What should come back is the data below, word for word, minus any picture.

▽

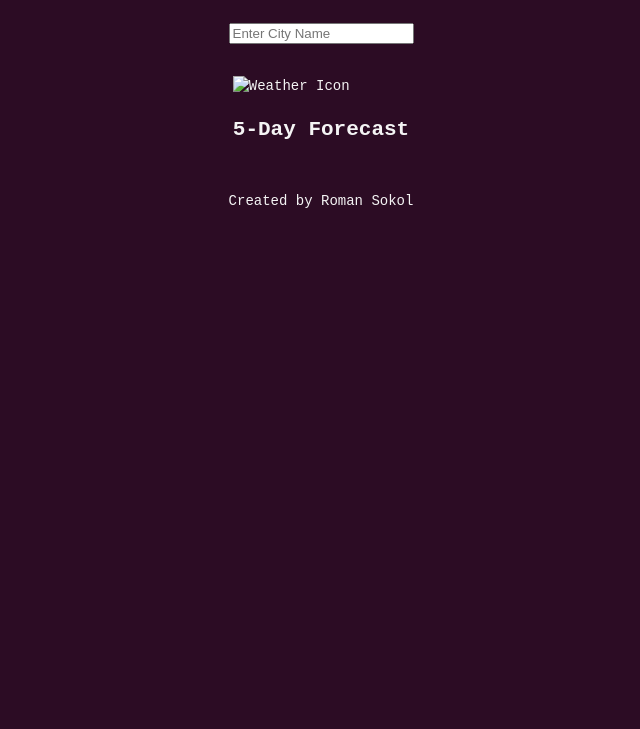
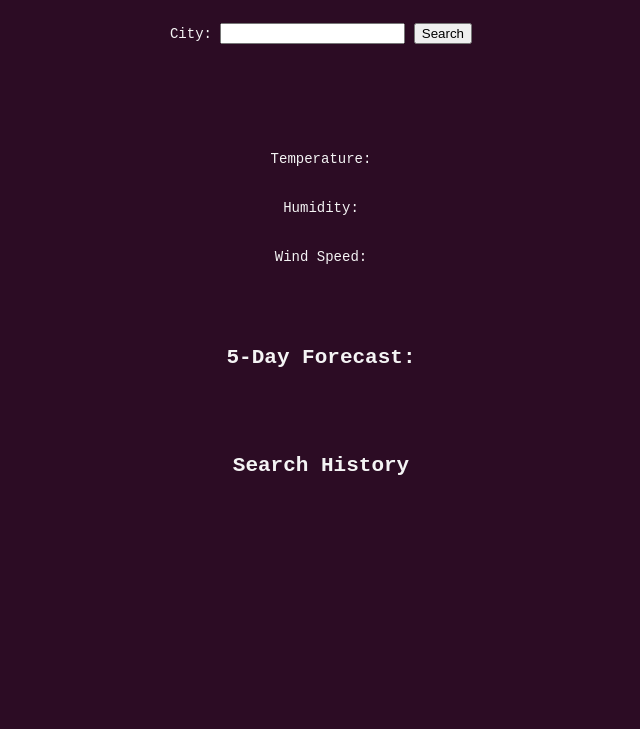
Before and after one commit to sokolroman/WTTR-DASH, a plain HTML site: page index.html in a window 1280 px wide. Shown: the part 71-800 px from the top of the page, without its empty margins (319-959 px from the left). Drawn offline with Linux system fonts and the light colour scheme; files that its build step writes are made by us from their sources.

```diff
--- a/index.html
+++ b/index.html
@@ -5,46 +5,44 @@
     <meta charset="UTF-8">
     <meta http-equiv="X-UA-Compatible" content="IE=edge">
     <meta name="viewport" content="width=device-width, initial-scale=1.0">
-    <link rel="stylesheet" href="./assets/css/style.css">
-    <title>wttr DASH</title>
+    <link rel="stylesheet" href="style.css">
+    <title>WTTR DASH</title>
 </head>
+  <body>
 
-<body>
-    <h1>WTTR DASH</h1>
+    <h1>Weather Dashboard</h1>
 
-   <header>
+    <!-- Form for searching for a city -->
     <form id="search-form">
-        <input id="search-text" type="text" placeholder="Enter City Name" aria-label="Search">
+      <label for="city-input">City:</label>
+      <input type="text" id="city-input" />
+      <button type="submit">Search</button>
     </form>
-    <nav>
-        <ul class="nav-list" id="search-history"></ul>
-    </nav>
-</header>
 
-<main>
-    <div class="current-conditions">
-        <h2 id="city-name"></h2>
-        <p id="current-date"></p>
-        <img id="weather-icon" src="" alt="Weather Icon">
-        <p id="temperature"></p>
-        <p id="humidity"></p>
-        <p id="wind-speed"></p>
+    <!-- Div to display current weather conditions -->
+    <div id="current-weather">
+      <h2 id="city-name"></h2>
+      <p id="date"></p>
+      <img id="weather-icon" />
+      <p>Temperature: <span id="temperature"></span></p>
+      <p>Humidity: <span id="humidity"></span></p>
+      <p>Wind Speed: <span id="wind-speed"></span></p>
     </div>
-    <div class="five-day-forecast">
-        <h2>5-Day Forecast</h2>
-        <div class="forecast-cards" id="forecast-cards"></div>
-    </div>
-</main>
-<footer>
-    <p>Created by Roman Sokol</p>
-</footer>
 
-<script src="./assets/js/script.js"></script>
+    <!-- Div to display future weather conditions -->
+    <div id="future-weather">
+      <h2>5-Day Forecast:</h2>
+    <ul id="forecast-list"></ul>
+  </div>
 
-    </footer>
+    <!-- Div to display search history -->
+<div id="search-history-container">
+  <h2>Search History</h2>
+  <ul id="search-history"></ul>
+</div>
 
-</body>
-<script src="./assets/js/script.js"></script>
-</body>
-
+<!--Javascript Link-->
+<script src="script.js">
+</script>
+  </body>
 </html>
```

△

[FINISHED EXERCISE]
Before and after one commit to sokolroman/WTTR-DASH, a plain HTML site: page index.html in a window 1280 px wide. Shown: the part 71-800 px from the top of the page, without its empty margins (319-959 px from the left). Drawn offline with Linux system fonts and the light colour scheme; files that its build step writes are made by us from their sources.

```diff
--- a/index.html
+++ b/index.html
@@ -5,46 +5,44 @@
     <meta charset="UTF-8">
     <meta http-equiv="X-UA-Compatible" content="IE=edge">
     <meta name="viewport" content="width=device-width, initial-scale=1.0">
-    <link rel="stylesheet" href="./assets/css/style.css">
-    <title>wttr DASH</title>
+    <link rel="stylesheet" href="style.css">
+    <title>WTTR DASH</title>
 </head>
+  <body>
 
-<body>
-    <h1>WTTR DASH</h1>
+    <h1>Weather Dashboard</h1>
 
-   <header>
+    <!-- Form for searching for a city -->
     <form id="search-form">
-        <input id="search-text" type="text" placeholder="Enter City Name" aria-label="Search">
+      <label for="city-input">City:</label>
+      <input type="text" id="city-input" />
+      <button type="submit">Search</button>
     </form>
-    <nav>
-        <ul class="nav-list" id="search-history"></ul>
-    </nav>
-</header>
 
-<main>
-    <div class="current-conditions">
-        <h2 id="city-name"></h2>
-        <p id="current-date"></p>
-        <img id="weather-icon" src="" alt="Weather Icon">
-        <p id="temperature"></p>
-        <p id="humidity"></p>
-        <p id="wind-speed"></p>
+    <!-- Div to display current weather conditions -->
+    <div id="current-weather">
+      <h2 id="city-name"></h2>
+      <p id="date"></p>
+      <img id="weather-icon" />
+      <p>Temperature: <span id="temperature"></span></p>
+      <p>Humidity: <span id="humidity"></span></p>
+      <p>Wind Speed: <span id="wind-speed"></span></p>
     </div>
-    <div class="five-day-forecast">
-        <h2>5-Day Forecast</h2>
-        <div class="forecast-cards" id="forecast-cards"></div>
-    </div>
-</main>
-<footer>
-    <p>Created by Roman Sokol</p>
-</footer>
 
-<script src="./assets/js/script.js"></script>
+    <!-- Div to display future weather conditions -->
+    <div id="future-weather">
+      <h2>5-Day Forecast:</h2>
+    <ul id="forecast-list"></ul>
+  </div>
 
-    </footer>
+    <!-- Div to display search history -->
+<div id="search-history-container">
+  <h2>Search History</h2>
+  <ul id="search-history"></ul>
+</div>
 
-</body>
-<script src="./assets/js/script.js"></script>
-</body>
-
+<!--Javascript Link-->
+<script src="script.js">
+</script>
+  </body>
 </html>
```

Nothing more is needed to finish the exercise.